institutions have increasingly complex and dynamic networks stemming
from the growth of distributed computing.
Security personnel and network administrators have related but
distinct responsibilities for ensuring secure network access across
a diverse deployment of interconnecting network servers, file
servers, routers, gateways, and local and remote client
workstations. Security personnel typically lead or assist in the
development of policies, standards, and procedures, and monitor
compliance. They also lead or assist in incident-response efforts.
Network administrators implement the policies, standards, and
procedures in their day-to-day operational role.
Internally, networks can host or provide centralized access to
mission-critical applications and information, making secure access
an organizational priority. Externally, networks integrate
institution and third-party applications that grant customers and
insiders access to their financial information and Web-based
services. Financial institutions that fail to restrict access
properly expose themselves to increased transaction, reputation, and
compliance risk from threats including the theft of customer
information, data alteration, system misuse, or denial-of-service
Return to the top of
NATIONAL INSTITUTE OF STANDARDS
AND TECHNOLOGY -
the series on the National Institute of Standards and Technology
Chapter 11 - PREPARING FOR CONTINGENCIES AND DISASTERS
Applications and Data
Normally, the primary contingency strategy for applications and
data is regular backup and secure offsite storage. Important
decisions to be addressed include how often the backup is performed,
how often it is stored off-site, and how it is transported (to
storage, to an alternate processing site, or to support the
resumption of normal operations).
The need for computer security does not go away when an
organization is processing in a contingency mode. In some cases, the
need may increase due to sharing processing facilities,
concentrating resources in fewer sites, or using additional
contractors and consultants.

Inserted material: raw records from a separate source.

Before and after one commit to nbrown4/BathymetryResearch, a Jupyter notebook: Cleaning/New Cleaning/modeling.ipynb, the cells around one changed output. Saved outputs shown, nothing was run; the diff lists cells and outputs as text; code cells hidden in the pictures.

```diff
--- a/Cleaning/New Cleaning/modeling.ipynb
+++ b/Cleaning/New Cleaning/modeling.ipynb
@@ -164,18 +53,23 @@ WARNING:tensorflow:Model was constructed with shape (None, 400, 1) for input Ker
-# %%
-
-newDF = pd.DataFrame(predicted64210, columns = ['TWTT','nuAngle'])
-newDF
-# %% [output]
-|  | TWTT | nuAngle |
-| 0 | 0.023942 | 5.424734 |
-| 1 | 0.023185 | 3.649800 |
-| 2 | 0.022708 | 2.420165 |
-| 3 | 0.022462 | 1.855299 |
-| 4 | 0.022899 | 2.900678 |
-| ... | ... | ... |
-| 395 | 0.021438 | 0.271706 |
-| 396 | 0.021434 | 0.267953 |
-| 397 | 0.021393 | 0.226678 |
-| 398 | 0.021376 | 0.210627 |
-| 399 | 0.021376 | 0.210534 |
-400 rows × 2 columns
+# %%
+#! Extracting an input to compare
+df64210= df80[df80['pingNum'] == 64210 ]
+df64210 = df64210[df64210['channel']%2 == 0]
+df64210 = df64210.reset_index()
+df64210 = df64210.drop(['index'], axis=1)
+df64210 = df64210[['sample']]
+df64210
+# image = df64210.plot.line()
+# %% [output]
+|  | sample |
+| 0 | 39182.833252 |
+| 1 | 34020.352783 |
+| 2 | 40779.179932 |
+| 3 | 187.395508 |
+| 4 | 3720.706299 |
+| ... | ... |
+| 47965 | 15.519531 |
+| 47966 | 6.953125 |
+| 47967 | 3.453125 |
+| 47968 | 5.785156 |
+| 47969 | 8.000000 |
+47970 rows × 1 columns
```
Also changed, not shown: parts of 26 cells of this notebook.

Security should be an important
consideration when selecting contingency strategies.
11.4.4 Computer-Based Services
Service providers may offer contingency services. Voice
communications carriers often can reroute calls (transparently to
the user) to a new location. Data communications carriers can also
reroute traffic. Hot sites are usually capable of receiving data and
voice communications. If one service provider is down, it may be
possible to use another. However, the type of communications carrier
lost, either local or long distance, is important. Local voice
service may be carried on cellular. Local data communications,
especially for large volumes, is normally more difficult. In
addition, resuming normal operations may require another rerouting
of communications services.
11.4.5 Physical Infrastructure
Hot sites and cold sites may also offer office space in addition to
processing capability support. Other types of contractual
arrangements can be made for office space, security services,
furniture, and more in the event of a contingency. If the
contingency plan calls for moving offsite, procedures need to be
developed to ensure a smooth transition back to the primary
operating facility or to a new facility. Protection of the physical
infrastructure is normally an important part of the emergency
response plan, such as use of fire extinguishers or protecting
equipment from water damage.
11.4.6 Documents and Papers
The primary contingency strategy is usually backup onto magnetic,
optical, microfiche, paper, or other medium and offsite storage.
Paper documents are generally harder to backup than electronic ones.
A supply of forms and other needed papers can be stored offsite.